Wild, windy and at times desolate, the Costa da Morte, west of A Coruña, is often passed over by tourists heading south to the beaches of the Rías Baixas. But while the Costa da Morte lacks both the climate and the infrastructure for large-scale tourism, it’s not nearly as overdeveloped as the regions to the south, while boasting similarly beautiful coves, tiny fishing villages huddled against the headlands, and forested mountain slopes aplenty.
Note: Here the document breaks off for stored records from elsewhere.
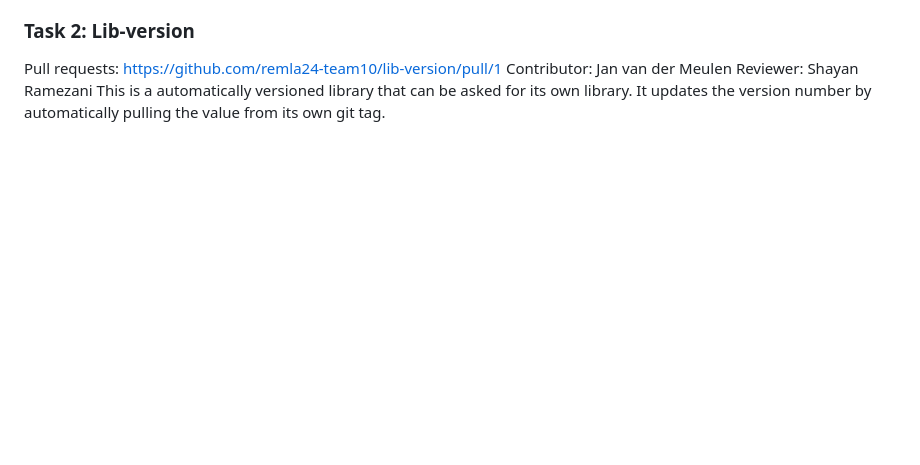
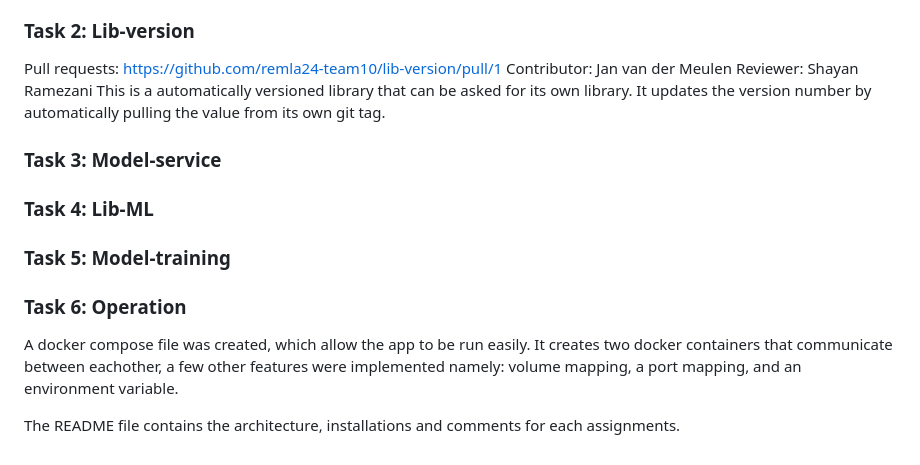
Before and after one commit to remla24-team10/operation, a Markdown page: README.md, the part around the change. Rendered like a GitHub page; blank space fills up the shorter version.

Commit message:
Add Operation part to A2 comments

```diff
--- a/README.md
+++ b/README.md
@@ -81,3 +81,18 @@ Pull requests: https://github.com/remla24-team10/lib-version/pull/1
 Contributor: Jan van der Meulen
 Reviewer: Shayan Ramezani
 This is a automatically versioned library that can be asked for its own library. It updates the version number by automatically pulling the value from its own git tag.
+
+### Task 3: Model-service
+
+### Task 4: Lib-ML
+
+### Task 5: Model-training
+
+
+### Task 6: Operation
+
+
+A docker compose file was created, which allow the app to be run easily. It creates two docker containers that communicate between eachother, a few other features were implemented namely: volume mapping, a port mapping, and
+an environment variable.
+
+The README file contains the architecture, installations and comments for each assignments.
```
Its fearsome name, which means Coast of Death, stems from the constant buffeting the shoreline receives from the Atlantic waves. The most notorious of the countless shipwrecks that litter the sea bed is the oil tanker Prestige, which snapped in two following a ferocious storm in 2002. Although 77,000 tonnes of crude oil were released into the ocean, barely a trace of oil remained just twelve months later.
The coast from Camariñas to Fisterra is the most exposed and westerly stretch of all. Ever since a Roman expedition under Lucius Florus Brutus was brought up short by what seemed to be an endless sea, it has been known as finis terrae (the end of the world), and it is not hard to see why. This is prime territory, however, for hunting percebes (barnacles), one of Galicia’s most popular and expensive seafood delicacies, which have to be scooped up from the very waterline. Collectors are commonly swept away by the dreaded “seventh wave”, which can appear out of nowhere from a calm sea.
Even where the isolated coves do shelter fine beaches, you will rarely find resort facilities. While the beaches may look splendid, braving the water is recommended for only the strongest of swimmers, and the climate is significantly wetter and windier here than it is a mere 100km or so further south.